  • Browse to /admin.php in your new Phorum installation to complete the install. Follow the instructions on that page.
  • Set up the Modules you want switched on from the start.

Once that is complete, Phorum is installed and you can start using it and altering the settings from the admin interface.

The installation process here is pretty standard and is on par with competitors. There is an inevitable step of having to edit a configuration file, but this is standard practice across the range and shouldn't be an issue if you have done similar web application installs before.

Ease of Installation Score: 6/10


In terms of features, Phorum tries to be fairly light, but offer modules as a solution to get advanced features. The features included as part of the core Phorum package include:

  • Forum categories, as well as multiple subforum levels.
  • RSS
  • Signatures
  • Private messaging

Interestingly, there are quite a few features that are usually found as part of a core package that don't make an appearance in Phorum. These features include support for avatars and even BBCode. While some of these modules do ship with the base package and are easy enough to apply, it does seem interesting that BBCode in particular is excluded from the base. Without either the BBCode or HTML modules, posts in the forum will be formatting-free.

Nevertheless, there are a decent set of modules which do allow these core functions to be extended, which is what I will discuss in a moment.

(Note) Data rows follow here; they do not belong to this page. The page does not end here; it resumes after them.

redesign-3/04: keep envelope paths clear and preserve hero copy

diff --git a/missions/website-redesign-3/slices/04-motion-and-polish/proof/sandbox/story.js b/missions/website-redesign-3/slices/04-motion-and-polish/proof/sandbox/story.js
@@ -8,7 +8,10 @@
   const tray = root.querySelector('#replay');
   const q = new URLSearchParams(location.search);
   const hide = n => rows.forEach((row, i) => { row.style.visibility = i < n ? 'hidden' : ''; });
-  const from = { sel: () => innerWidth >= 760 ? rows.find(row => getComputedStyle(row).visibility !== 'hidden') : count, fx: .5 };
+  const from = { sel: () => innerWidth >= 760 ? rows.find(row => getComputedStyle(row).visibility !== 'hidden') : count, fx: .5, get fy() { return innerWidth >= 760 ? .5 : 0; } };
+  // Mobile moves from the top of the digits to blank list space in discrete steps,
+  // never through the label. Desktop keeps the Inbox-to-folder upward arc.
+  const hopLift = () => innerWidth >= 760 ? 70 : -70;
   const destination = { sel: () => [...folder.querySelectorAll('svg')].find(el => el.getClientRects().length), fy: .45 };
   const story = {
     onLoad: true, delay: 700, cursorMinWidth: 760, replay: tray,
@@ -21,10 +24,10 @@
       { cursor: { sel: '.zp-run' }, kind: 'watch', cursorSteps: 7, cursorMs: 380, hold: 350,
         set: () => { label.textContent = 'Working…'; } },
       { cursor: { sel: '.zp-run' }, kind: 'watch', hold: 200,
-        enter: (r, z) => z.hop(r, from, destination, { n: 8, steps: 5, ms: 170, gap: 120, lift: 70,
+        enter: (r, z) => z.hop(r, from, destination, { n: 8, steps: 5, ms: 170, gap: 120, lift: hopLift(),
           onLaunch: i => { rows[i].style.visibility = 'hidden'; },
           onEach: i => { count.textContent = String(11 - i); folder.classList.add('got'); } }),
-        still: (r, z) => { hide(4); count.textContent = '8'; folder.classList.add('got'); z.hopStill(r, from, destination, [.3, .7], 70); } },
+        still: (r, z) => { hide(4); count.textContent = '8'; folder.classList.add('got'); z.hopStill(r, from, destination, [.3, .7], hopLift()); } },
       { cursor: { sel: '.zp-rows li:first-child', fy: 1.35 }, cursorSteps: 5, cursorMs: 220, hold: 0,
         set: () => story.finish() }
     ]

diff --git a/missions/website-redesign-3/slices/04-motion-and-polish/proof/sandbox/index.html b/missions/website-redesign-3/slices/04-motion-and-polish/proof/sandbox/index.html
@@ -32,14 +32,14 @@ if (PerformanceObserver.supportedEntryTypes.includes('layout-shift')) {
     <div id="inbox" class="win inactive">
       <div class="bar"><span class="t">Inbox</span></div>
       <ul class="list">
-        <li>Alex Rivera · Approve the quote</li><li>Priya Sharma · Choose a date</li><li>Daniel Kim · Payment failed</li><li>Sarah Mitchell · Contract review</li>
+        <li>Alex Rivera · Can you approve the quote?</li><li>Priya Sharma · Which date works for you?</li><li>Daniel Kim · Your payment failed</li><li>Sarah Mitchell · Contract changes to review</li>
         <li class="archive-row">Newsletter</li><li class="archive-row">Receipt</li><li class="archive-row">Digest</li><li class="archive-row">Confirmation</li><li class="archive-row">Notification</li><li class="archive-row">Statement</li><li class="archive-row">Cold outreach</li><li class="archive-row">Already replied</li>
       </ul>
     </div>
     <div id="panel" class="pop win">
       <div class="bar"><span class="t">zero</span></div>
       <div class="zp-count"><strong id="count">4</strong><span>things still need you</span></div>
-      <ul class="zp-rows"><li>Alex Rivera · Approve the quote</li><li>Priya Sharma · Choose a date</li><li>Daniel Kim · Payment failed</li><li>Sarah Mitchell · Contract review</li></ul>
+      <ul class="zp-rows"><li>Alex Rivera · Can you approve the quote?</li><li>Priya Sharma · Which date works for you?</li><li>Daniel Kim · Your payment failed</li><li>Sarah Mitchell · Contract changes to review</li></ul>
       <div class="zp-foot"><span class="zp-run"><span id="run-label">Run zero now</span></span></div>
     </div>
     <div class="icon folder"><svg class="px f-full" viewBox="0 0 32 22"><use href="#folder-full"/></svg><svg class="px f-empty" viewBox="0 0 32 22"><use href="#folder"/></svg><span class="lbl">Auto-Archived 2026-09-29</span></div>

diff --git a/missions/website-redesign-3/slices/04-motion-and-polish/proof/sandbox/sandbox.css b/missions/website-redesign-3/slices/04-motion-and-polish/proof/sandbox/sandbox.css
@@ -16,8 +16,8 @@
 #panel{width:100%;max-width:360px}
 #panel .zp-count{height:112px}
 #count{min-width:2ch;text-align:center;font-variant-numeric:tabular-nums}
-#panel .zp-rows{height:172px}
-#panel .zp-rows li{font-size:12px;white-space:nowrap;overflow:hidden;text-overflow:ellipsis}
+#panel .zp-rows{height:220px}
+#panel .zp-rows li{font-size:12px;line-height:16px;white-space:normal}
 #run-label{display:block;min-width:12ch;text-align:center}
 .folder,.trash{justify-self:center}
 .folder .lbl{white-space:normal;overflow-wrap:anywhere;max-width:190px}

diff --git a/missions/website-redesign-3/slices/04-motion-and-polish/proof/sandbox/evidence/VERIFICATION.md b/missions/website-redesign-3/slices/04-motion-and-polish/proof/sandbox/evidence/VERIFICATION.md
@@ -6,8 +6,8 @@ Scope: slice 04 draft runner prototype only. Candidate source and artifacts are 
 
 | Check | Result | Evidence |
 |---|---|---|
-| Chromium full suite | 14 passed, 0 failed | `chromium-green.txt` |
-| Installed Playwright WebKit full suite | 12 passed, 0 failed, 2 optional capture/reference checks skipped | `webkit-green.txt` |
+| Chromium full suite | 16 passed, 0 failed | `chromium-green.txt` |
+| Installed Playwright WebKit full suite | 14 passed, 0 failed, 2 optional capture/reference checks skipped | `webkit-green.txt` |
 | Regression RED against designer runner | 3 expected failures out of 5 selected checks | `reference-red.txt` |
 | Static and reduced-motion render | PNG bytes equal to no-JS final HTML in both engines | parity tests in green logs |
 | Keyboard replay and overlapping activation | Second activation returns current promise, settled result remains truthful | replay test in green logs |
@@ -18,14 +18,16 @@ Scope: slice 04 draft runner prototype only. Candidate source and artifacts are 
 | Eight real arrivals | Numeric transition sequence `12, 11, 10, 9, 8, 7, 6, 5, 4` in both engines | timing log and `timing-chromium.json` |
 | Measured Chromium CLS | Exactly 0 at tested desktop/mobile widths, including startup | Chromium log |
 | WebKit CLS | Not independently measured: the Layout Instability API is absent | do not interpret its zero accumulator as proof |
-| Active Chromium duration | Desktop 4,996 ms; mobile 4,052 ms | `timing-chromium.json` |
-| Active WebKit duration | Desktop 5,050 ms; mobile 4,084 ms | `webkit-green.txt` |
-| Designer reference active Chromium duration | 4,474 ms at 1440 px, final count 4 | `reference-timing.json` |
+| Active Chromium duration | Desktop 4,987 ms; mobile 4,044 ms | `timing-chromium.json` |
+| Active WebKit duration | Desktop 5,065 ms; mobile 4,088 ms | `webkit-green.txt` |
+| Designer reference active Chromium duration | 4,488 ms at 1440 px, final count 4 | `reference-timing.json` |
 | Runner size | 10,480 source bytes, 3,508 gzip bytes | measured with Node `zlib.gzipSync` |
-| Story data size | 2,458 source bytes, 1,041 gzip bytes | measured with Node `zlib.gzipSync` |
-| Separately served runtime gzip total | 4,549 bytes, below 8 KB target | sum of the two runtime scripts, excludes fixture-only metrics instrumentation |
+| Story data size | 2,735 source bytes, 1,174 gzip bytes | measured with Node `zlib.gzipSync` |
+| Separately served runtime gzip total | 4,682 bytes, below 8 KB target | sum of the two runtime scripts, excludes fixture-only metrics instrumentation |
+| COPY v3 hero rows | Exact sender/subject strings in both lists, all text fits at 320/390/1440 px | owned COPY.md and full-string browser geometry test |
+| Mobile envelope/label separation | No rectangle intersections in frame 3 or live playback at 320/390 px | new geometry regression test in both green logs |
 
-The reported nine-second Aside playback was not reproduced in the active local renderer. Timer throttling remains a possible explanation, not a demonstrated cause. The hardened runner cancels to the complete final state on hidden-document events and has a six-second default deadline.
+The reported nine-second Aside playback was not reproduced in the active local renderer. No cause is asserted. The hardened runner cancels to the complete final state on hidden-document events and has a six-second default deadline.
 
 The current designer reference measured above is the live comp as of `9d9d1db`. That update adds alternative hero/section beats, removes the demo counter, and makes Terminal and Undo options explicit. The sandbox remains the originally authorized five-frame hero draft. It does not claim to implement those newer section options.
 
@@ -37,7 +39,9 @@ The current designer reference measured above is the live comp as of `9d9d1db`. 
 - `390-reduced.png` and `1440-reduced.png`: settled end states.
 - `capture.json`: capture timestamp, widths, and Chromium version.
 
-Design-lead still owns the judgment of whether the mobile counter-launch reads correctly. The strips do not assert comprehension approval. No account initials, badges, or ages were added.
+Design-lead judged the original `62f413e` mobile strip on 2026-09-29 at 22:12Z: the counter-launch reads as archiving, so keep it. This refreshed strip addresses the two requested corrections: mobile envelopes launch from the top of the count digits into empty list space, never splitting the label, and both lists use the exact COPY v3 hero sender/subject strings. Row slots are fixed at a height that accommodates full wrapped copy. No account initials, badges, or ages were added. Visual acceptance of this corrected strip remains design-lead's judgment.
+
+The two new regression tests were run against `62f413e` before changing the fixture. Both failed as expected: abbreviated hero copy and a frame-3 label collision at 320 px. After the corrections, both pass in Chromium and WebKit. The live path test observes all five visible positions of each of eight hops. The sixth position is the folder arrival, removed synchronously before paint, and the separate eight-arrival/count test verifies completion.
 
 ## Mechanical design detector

Features Score: 3/10


As I've mentioned earlier, Phorum uses a Modules system to provide extensibility to the software. Phorum actually ships with several modules as part of the base package, which allows you to get access to just the features you want.

Phorum Module Settings page screenshot

The number of modules available from the Phorum team is pretty good, and cover many more advanced or obscure features that a forum administrator might want. There is a complete list of official modules available on their Development site.

As well as those official ones, third-party developers are also free to add functionality in the form of Modules, and there is a whole forum dedicated to listing those third-party modules.

In my opinion, having a good plugin system is absolutely vital for any forum system. No package will ever provide all the features a certain community will want, and the lack of a plugin system ends up with people performing ugly hacks to the core source code.

From what I have seen of it, Phorum's module system seems as good as anyone's.

Extensibility - 8.5/10


Another big thing is of course, themes. Few people will be willing to stick with whatever ships as default with their software.

Phorum uses a simple HTML-based templating system, which makes it relatively easy for people familiar with making web pages in HTML and with a little experience of working with templating systems to make templates.

It also ships with three templates by default, which are located in the templates/ folder. Thanks to the simple templating language, it is fairly simple again for anyone familiar with HTML to customise these templates to make them unique enough to use to build your own site.

Phorum header.tpl file screenshot

For a completely different look, there are also complete community-built templates that you can download from this forum on Phorum's site.

I found that locating third party templates wasn't quite as easy than, say, phpBB, mostly due to the smaller user base. Nevertheless, from a technical point of view, the templating system is probably superior to that of phpBB and it is a lot easier to jump in and understand.

Themes - 6.5/10


Phorum looks like a serious contender to the likes of phpBB. Unlike bbPress, it is stable, has a much larger user base, but still brings a decent plugin architecture and clean core to a forum solution.

There are some situations where you might not want to go with Phorum, particularly if you want to have some of the more advanced forum features working right out of the box, but for many purposes I would definitely recommend Phorum.

I'm going to give Phorum a 7 out of 10 score overall. It will get the job done and give you the features you might need thanks to Modules, but I don't think it particularly brings anything highly special and unique to the table.

Avatar for peter Peter Upfold -

Peter Upfold is a technology enthusiast from the UK. Peter’s interest in Linux stems back to 2003, when curiosity got the better of him and he began using SUSE 9.0. Now he runs Linux Mint 9 on the desktop, runs a CentOS-based web server from home for his personal website and dabbles in all sorts of technology things across the Windows, Mac and open source worlds.

Home » Articles »

Discussion: Open Source Forum Shootout - Phorum

  1. bill (guest)

    # Posted on 30 May 2008 at 05:04 PM

    What about integration with CMSes, e.g. Joomla? That can be a do-or-die 'feature'

Home » Articles » Open Source Forum Shootout - Phorum